AIM OF THE TASK: For the records below, tally the lines that include the word "export" and report the number alone.

(Front-end code edit data)
★ ★ ★ ★ ★

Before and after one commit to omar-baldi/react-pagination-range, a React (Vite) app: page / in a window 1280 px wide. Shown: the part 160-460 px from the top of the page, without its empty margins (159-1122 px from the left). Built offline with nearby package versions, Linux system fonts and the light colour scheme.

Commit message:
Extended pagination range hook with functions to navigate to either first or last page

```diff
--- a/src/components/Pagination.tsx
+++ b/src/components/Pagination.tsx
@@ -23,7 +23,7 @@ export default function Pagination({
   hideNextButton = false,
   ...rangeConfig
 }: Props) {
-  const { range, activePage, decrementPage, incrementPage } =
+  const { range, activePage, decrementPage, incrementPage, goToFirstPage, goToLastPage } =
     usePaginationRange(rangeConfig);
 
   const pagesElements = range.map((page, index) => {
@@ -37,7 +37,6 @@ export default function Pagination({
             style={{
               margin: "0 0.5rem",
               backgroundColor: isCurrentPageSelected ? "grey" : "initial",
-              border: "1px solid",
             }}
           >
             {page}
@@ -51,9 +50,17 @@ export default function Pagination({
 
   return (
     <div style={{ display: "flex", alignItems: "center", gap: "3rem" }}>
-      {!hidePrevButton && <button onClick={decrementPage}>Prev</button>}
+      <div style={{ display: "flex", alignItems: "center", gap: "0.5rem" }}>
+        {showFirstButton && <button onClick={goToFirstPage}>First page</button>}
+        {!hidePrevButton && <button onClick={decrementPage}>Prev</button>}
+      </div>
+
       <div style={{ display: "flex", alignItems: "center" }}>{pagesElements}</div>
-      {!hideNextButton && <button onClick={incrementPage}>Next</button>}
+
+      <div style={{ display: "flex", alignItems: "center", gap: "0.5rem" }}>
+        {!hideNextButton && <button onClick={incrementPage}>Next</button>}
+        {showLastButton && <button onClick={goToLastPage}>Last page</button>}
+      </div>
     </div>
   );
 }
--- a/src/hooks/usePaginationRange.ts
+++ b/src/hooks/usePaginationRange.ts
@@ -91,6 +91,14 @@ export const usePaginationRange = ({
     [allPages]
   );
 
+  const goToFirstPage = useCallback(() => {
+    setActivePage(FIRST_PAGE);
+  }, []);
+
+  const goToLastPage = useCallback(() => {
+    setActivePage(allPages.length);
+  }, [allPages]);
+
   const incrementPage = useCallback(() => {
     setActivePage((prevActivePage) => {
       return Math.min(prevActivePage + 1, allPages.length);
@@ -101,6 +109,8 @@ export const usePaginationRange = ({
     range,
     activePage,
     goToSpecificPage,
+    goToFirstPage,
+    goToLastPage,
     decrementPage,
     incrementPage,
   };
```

★ ★ ★ ★ ★

OUTPUT OF THE TASK: 5